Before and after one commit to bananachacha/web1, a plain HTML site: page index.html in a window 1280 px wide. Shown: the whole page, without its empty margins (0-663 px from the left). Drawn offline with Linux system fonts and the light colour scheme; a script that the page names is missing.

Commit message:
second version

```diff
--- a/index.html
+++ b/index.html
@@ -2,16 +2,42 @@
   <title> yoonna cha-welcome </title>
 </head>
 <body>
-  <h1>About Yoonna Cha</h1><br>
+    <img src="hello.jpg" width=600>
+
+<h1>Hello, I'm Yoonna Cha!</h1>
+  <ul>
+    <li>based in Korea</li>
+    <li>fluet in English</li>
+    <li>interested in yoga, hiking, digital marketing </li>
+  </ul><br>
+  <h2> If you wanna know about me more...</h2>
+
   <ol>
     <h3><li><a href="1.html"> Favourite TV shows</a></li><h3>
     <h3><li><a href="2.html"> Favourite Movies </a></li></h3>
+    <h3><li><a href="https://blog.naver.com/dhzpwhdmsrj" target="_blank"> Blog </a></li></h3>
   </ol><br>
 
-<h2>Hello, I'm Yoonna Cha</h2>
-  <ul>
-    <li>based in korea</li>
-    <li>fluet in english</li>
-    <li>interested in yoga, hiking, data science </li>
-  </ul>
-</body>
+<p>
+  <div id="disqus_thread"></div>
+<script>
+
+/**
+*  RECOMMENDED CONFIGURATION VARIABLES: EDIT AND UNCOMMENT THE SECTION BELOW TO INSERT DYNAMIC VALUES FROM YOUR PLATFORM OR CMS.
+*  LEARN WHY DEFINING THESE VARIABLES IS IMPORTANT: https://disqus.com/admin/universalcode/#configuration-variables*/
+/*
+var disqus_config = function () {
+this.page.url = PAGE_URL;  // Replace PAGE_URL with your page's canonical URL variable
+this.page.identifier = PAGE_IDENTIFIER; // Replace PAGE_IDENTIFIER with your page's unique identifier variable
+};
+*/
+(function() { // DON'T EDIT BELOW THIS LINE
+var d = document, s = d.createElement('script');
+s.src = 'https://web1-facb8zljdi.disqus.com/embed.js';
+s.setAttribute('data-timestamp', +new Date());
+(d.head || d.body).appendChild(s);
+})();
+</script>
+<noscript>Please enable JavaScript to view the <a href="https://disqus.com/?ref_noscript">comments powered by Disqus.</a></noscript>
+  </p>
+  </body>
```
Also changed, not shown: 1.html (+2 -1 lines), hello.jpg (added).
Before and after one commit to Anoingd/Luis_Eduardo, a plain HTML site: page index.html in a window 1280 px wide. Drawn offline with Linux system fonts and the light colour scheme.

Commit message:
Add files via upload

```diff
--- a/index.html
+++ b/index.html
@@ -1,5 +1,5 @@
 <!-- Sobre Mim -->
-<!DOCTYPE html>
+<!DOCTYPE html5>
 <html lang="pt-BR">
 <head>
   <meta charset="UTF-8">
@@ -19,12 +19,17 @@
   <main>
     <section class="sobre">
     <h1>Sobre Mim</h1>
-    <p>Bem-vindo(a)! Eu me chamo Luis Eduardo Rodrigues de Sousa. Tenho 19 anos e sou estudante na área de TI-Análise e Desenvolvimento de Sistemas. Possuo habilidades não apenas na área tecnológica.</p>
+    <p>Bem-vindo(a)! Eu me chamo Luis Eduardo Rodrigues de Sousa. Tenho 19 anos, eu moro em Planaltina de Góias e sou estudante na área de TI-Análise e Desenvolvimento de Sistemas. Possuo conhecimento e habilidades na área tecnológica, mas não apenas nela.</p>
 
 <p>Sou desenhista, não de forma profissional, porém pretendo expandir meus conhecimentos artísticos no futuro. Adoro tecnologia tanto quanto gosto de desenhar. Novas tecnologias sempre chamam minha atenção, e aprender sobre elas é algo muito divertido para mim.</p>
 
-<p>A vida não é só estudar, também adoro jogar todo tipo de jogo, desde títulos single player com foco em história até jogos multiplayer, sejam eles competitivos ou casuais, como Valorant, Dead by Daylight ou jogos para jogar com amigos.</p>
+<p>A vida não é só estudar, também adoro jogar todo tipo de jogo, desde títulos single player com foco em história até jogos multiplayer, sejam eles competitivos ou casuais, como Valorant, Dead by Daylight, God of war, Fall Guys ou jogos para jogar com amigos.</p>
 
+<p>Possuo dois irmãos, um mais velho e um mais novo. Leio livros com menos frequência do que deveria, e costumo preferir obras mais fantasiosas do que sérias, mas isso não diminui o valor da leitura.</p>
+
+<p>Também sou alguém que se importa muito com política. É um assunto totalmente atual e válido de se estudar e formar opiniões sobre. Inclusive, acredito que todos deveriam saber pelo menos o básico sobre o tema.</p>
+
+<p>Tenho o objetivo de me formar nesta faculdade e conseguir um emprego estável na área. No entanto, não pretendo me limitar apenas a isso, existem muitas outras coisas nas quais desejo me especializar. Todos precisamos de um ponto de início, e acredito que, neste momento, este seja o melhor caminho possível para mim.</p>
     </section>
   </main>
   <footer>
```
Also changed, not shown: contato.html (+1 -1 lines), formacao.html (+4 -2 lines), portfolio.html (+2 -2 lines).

☆ ☆ ☆ ☆ ☆

EXERCISE DETAILS:
Look above for every line with the word "head" and copy it.

PROBLEM SOLUTION:
 </head>
+(d.head || d.body).appendChild(s);
 <head>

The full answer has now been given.